Rejeski advised that funding for nanotechnology-related EHS research be directed toward agencies which have or support regulatory missions, such as the Environmental Protection Agency, Food and Drug Administration, Department of Agriculture, Consumer Product Safety Commission, and the National Institute for Occupational Safety and Health. If this document is truly meant to serve as a basis for a risk research strategy, there is a long way to go, Rejeski said.
In 2006, nanotechnology was incorporated into more than an estimated $50 billion in manufactured goods. More than 500 manufacturer-identified nanotechnology consumer products are on the market from cosmetics to automobile parts to childrens toy stuffed animals ( http://www.nanotechproject.org/consumerproducts ). By 2014, an estimated $2.6 trillion in manufactured goods will use this technology.

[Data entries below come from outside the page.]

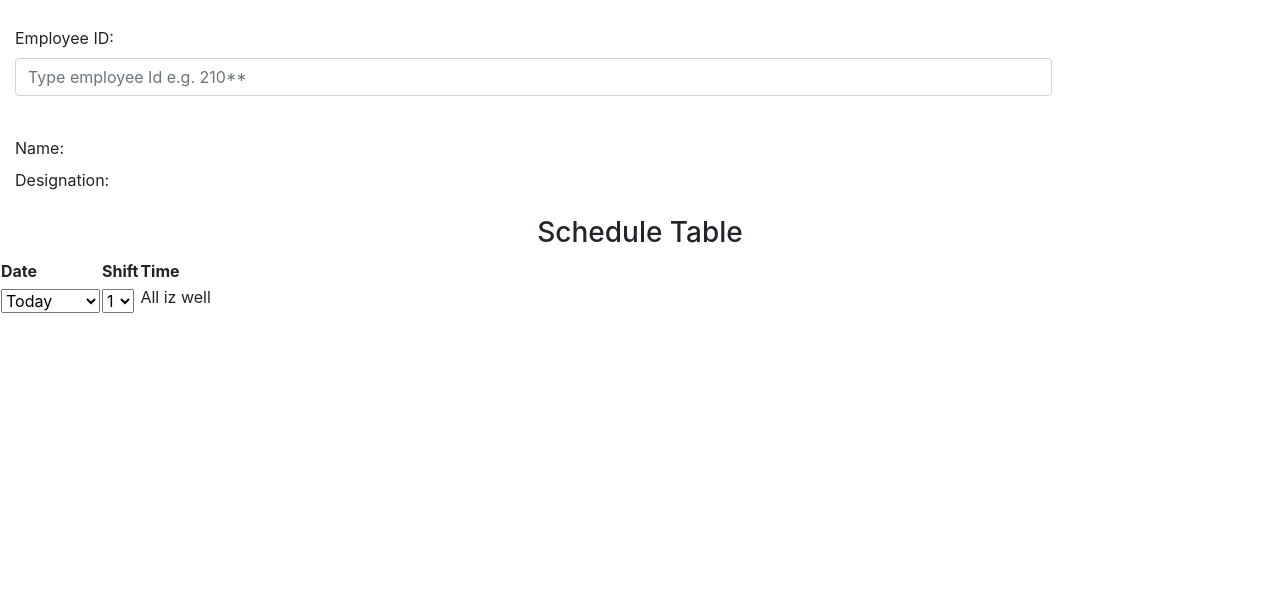
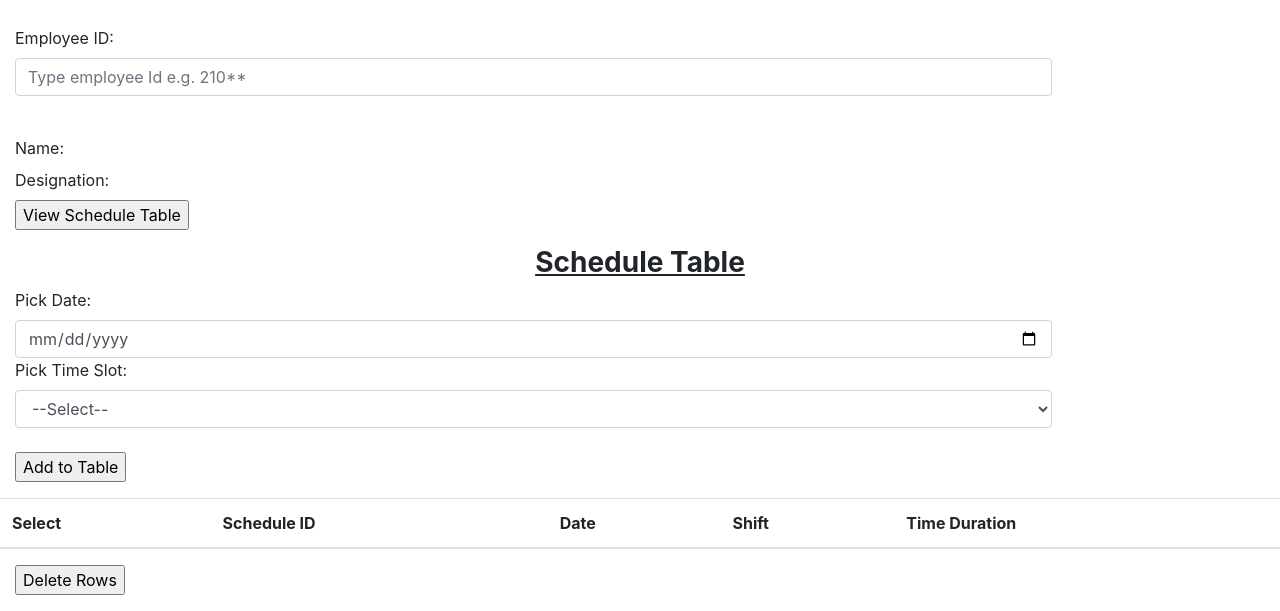
Before and after one commit to Jayanta47/Employee-Scheduling-Hospital-Django, a Django app: page /firstapp/schedule/ in a window 1280 px wide. Shown: the part 190-801 px from the top of the page. Before the commit the page ends 503 px from the top, so only its background shows below. Run offline with Django 3.2, Linux system fonts and the light colour scheme; data comes from the database, SQL or seed files in the repository; both versions use the stored data as it was after the commit; lists and menus that the app fills with data are empty; some libraries are stand-ins or nearby versions.

Commit message:
admin scheduling page complete

```diff
--- a/ScheduleProject/firstapp/urls.py
+++ b/ScheduleProject/firstapp/urls.py
@@ -8,5 +8,8 @@ urlpatterns = [
     path('mainpage/', views.schedulepage, name='schedule_page'),
     path('mainpage/input/', views.topic, name='topic'),
     path('schedule/', views.schedule, name='design_schedule'),
-    path('schedule/data1', views.empData, name = 'emp_date_data'),
+    path('schedule/data1', views.empData, name='emp_date_data'),
+    path('schedule/data_schedule_prev', views.emp_schedule, name='emp_schedule_data'),
+    path('schedule/add_data', views.emp_save_data, name='save_schedule_data'),
+    path('schedule/delete_schedule', views.delete_schedule, name='delete_schedule_data'),
 ]
--- a/ScheduleProject/firstapp/views.py
+++ b/ScheduleProject/firstapp/views.py
@@ -1,8 +1,9 @@
+from django.db.models import Max
 from django.http import HttpResponse
 from django.shortcuts import render
 import json
 # Create your views here.
-from firstapp.models import DimEmployee
+from firstapp.models import DimEmployee, TimeTable, Schedule, DimDate
 
 
 def schedulepage(request):
@@ -22,17 +23,60 @@ def topic(request):
 
 
 def schedule(request):
-    data = DimEmployee.objects.raw(''' Select * from firstapp_DimEmployee where Status = 'Doctor' ''')
-    lst = [{"id": entry.empId, "firstName":entry.firstName, "lastName":entry.lastName, "job":entry.status} for entry in data]
-    print(lst)
-    return render(request, 'firstapp/scheduleTable.html')
+    time = TimeTable.objects.raw(''' Select timeId, category from firstapp_TimeTable''')
+    time_lst = [{"timeId": entry.timeId, "category":entry.category} for entry in time]
+    #print(time_lst)
+    return render(request, 'firstapp/scheduleTable.html', {'time_slot': time_lst})
 
 
 def empData(request):
     empId = request.GET.get('empId', None)
-    print(empId)
     data = DimEmployee.objects.raw(''' Select * from firstapp_DimEmployee where EmpId = %s ''', [empId])
     lst = [{"id": entry.empId, "firstName":entry.firstName, "lastName":entry.lastName, "job":entry.status} for entry in data]
-    print(lst)
     send_data = json.dumps(lst)
     return HttpResponse(send_data)
+
+
+def emp_schedule(request):
+    empId = request.GET.get('empId', None)
+    data1 = DimEmployee.objects.get(empId=empId)
+    print(data1)
+    data = Schedule.objects.filter(employee=data1)
+    lst = [{"Id": str(d.scheduleId),
+            "date_full": str(d.keyDate.FullDate),
+            "shift": str(d.shift.category),
+            "start_time": str(d.shift.startTime),
+            "end_time": str(d.shift.endTime)}
+           for d in data]
+
+    send_data = json.dumps(lst)
+    return HttpResponse(send_data)
+
+
+def emp_save_data(request):
+    empId = request.GET.get('empId', None)
+    date = request.GET.get('date', None)
+    time_slot = request.GET.get('time_slot', None)
+    emp_data = DimEmployee.objects.get(empId=empId)
+    date_data = DimDate.objects.get(FullDate=date)
+    time_data = TimeTable.objects.get(timeId=time_slot)
+    check_data = Schedule.objects.filter(employee=emp_data, keyDate=date_data, shift=time_data)
+    if check_data.count() == 0:
+        terms = Schedule.objects.aggregate(Max('scheduleId'))
+        count = int(terms['scheduleId__max']) + 1
+        print(count)
+        n = Schedule(scheduleId=count, keyDate=date_data, employee=emp_data, shift=time_data)
+        n.save()
+        lst = ["Done"]
+    else:
+        lst = ["Undone"]
+
+    return HttpResponse(json.dumps(lst))
+
+
+def delete_schedule(request):
+    id_list = request.GET.get('list', None);
+    id_list = json.loads(id_list)
+    for id in id_list:
+        Schedule.objects.filter(scheduleId=id).delete()
+    return HttpResponse("")
--- a/ScheduleProject/templates/firstapp/scheduleTable.html
+++ b/ScheduleProject/templates/firstapp/scheduleTable.html
@@ -16,40 +16,69 @@
     <div class="form-group" align= 'left' width = '100px' >
     <label class = "control-label col-sm-2" for="empID">Employee ID: </label>
         <div class="form-group col-sm-10">
-          <input type="text" class="form-control" id="empID" name="lname" value="" placeholder="Type employee Id e.g. 210**"><br>
+          <input type="text" class="form-control" id="empID" value="" placeholder="Type employee Id e.g. 210**"><br>
         </div>
 
       <div class="col-sm-10">
         <label for="name" >Name: </label> <label for="" id = "emp_name"></label><br>
         <label for="work">Designation:</label> <label for="" id = "job"></label><br>
+          <input type="button" id ="show_table_button" value="View Schedule Table">
       </div>
     </div>
 
 
-    <h3 align = 'center'>Schedule Table</h3>
-    <table>
+    <h3 align = 'center'><b><u>Schedule Table</u></b></h3>
+
+
+    <form class="form-creation" action="" method="post" id = "datetimeForm"  novalidate>
+      {% csrf_token %}
+
+      <div class="form-group" align= 'left' width = '100px' >
+        <label class="control-label col-sm-2" >Pick Date: </label>
+        <div class="col-sm-10">
+          <input type="date" class="form-control" id="next_date">
+        </div>
+
+        <label class="control-label col-sm-2" >Pick Time Slot: </label>
+        <div class="col-sm-10">
+          <select class="form-control" id="time_slot_pick">
+                <option value="">--Select--</option>
+                {% if time_slot != null %}
+                    {% for time in time_slot%}
+                        <option value="{{ time.timeId }}">{{ time.category }}</option>
+                    {% endfor %}
+                {% endif %}
+          </select>
+        </div>
+        <br>
+        <div class="col-sm-10">
+            <input type="button" id="add_schedule" value="Add to Table">
+        </div>
+
+      </div>
+    </form>
+
+
+    <table class="table">
       <thead>
+        <th>Select</th>
+        <th>Schedule ID</th>
         <th>Date</th>
         <th>Shift</th>
-        <th>Time</th>
+        <th>Time Duration</th>
       </thead>
-      <tbody>
-        <tr>
-          <td><select class="" name="date select">
-            <option value="today">Today</option>
-            <option value="tomorrow">Tomorrow</option>
-          </select></td>
-          <td><select class="" name="shift choose">
-              <<option value="1">1</option>
-              <<option value="2">2</option>
-          </select></td>
-          <td><label for="">All iz well</label></td>
-        </tr>
+      <tbody id = "table_body">
+
       </tbody>
     </table>
 
+    <div class="form-group col-sm-10">
+        <input type="button"  id="delete_row" value="Delete Rows" ><br>
+    </div>
 
-   <script src="https://code.jquery.com/jquery-3.3.1.min.js"></script>
+
+    <script src="https://code.jquery.com/jquery-3.3.1.min.js"></script>
+
     <script>
       // load the employee id
     $("#empID").change(function() {
@@ -82,8 +111,119 @@
 
     });
 
+    </script>
 
-</script>
+    <script>
+        // loads schedule table rows
+        $("#show_table_button").click(function () {
+            var url = 'data_schedule_prev'
+            var empId = $("#empID").val();
+            $.ajax({
+                url : url,
+                data : {
+                    'empId' : empId
+                },
+                dataType: 'json',
+                success: function (data) {
+                    var id = "";
+                    var date = "";
+                    var time_category = "";
+                    var duration = "";
+                    $("#table_body").empty();
+                    if (data.length > 0) {
+                        for(var i = 0; i < data.length; i++) {
+                            id = data[i].Id;
+                            date = data[i].date_full;
+                            time_category = data[i].shift;
+                            duration = data[i].start_time + " - " + data[i].end_time;
+                            var markup = "<tr class='rows'><td><input type = 'checkbox' name='record'></td>"
+                                + "<td class='id'>"+id+"</td><td>"+date+"</td><td>"
+                                +time_category+"</td><td>"+duration+"</td></tr>";
+                            $("#table_body").append(markup);
+                        }
+                    }
+
+                }
+            })
+        })
+    </script>
+
+    <script>
+        $("#next_date").change(function () {
+            console.log($(this).val());
+        });
+
+    </script>
+
+    <script>
+        $("#time_slot_pick").change(function () {
+            console.log($(this).val());
+        });
+    </script>
+
+    <script>
+        // adds the schedule to the schedule table as a new row
+        $("#add_schedule").click(function () {
+            var url = 'add_data'
+            var date = $("#next_date").val();
+            var timeslot = $("#time_slot_pick").val();
+            if (date == "" || timeslot == ""){
+                alert("The boxes are empty");
+            }
+            else {
+                $.ajax({
+                    url : url,
+                    data : {
+                        "empId" : $("#empID").val(),
+                        "date" : date,
+                        "time_slot": timeslot
+                    },
+                    dataType: 'json',
+                    success : function (data) {
+                        //console.log(data);
+                        if(data == "Done") {
+                            $("#show_table_button").trigger("click");
+                            $("#next_date").empty();
+                        }
+                        else {
+                            alert("The Designated Schedule already exists")
+                        }
+                    }
+                });
+
+            }
+
+        })
+    </script>
+
+    <script>
+        // deletes the selected rows
+        $("#delete_row").click(function () {
+            if(confirm("Are you sure you want to delete these entry(s)?"))
+            {
+                var ids = [];
+                $("tr.rows").each(function () {
+                    if($(this).find('input[name="record"]').is(":checked")) {
+                        var Id = $(this).find(".id").html();
+                        ids.push(Id);
+                        $(this).remove()
+                    }
+                });
+                if(ids.length > 0) {
+                    var url = 'delete_schedule';
+                    $.ajax({
+                        url : url,
+                        data : {
+                            'list' : JSON.stringify(ids)
+                        },
+                        dataType: 'json',
+                    })
+                }
+            }
+
+        });
+    </script>
+
 
   </body>
 </html>
```
Also changed, not shown: ScheduleProject/db.sqlite3.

As the commercialization of increasingly sophisticated nanotechnologies gathers pace, Maynard said, industry, regulators and the public need sound information, now more than ever, on which to base their decisions. They also need the assurance that there is a strategy in place to fill knowledge gaps about risks as fast and efficiently as possible.
Nanotechnology entails the measurement, prediction and construction of materials on the scale of atoms and molecules. A nanometer is one-billionth of a meter, and nanotechnology typically deals with particles and structures larger than 1 nanometer, but smaller than 100 nanometers. To put this into perspective, the width of a human hair is approximately 80,000 nanometers.
About The Project on Emerging Nanotechnologies
The Project on Emerging Nanotechnologies ( http://www.nanotechproject.org ) is an initiative launched by the Woodrow Wilson International Center for Scholars and The Pew Charitable Trusts in 2005. It is dedicated to helping business, government and the public anticipate and manage possible health and environmental implications of nanotechnology.
For more information, please click here
Phone: (202) 691-4016
Copyright © Woodrow Wilson International Center for Scholars
If you have a comment, please Contact
Issuers of news releases, not 7th Wave, Inc. or Nanotechnology Now, are solely responsible for the accuracy of the content.
Sound waves precisely position nanowires June 19th, 2013
3-D printing could lead to tiny medical implants, electronics, robots, more June 18th, 2013
Working backward: Computer-aided design of zeolite templates: Rice scientists apply drug-design lessons to production of industrial minerals June 17th, 2013
An Innovative material for the Green Earth: Simple and inexpensive process to make a material for CO2 adsorption June 17th, 2013
Sound waves precisely position nanowires June 19th, 2013
Scientists Use Nanotechnology to Increase Thermal Stability of Essential Oils June 19th, 2013
Production of Bioactive Material for Quick Treatment of Bone Damages June 19th, 2013
Nanometrics Announces Participation in 5th Annual CEO Investor Summit: Accredited Investor and Publishing Research Analyst Event to be Held Concurrently With SEMICON West and Intersolar 2013 in San Francisco June 19th, 2013
Further research on effects of nanomaterials: BASF participates in BMBF research project on safety of nanomaterials: Results allow easier and faster evaluation of nanoparticle behavior June 12th, 2013
Conference Scheduled June 5-7 on Safe Use of Nanotechnology in Environmental Remediation May 23rd, 2013
NIA Public Briefing: Nanotechnology and the Council of Europe May 17th, 2013
Squishy hydrogels may be the ticket for studying biological effects of nanoparticles May 15th, 2013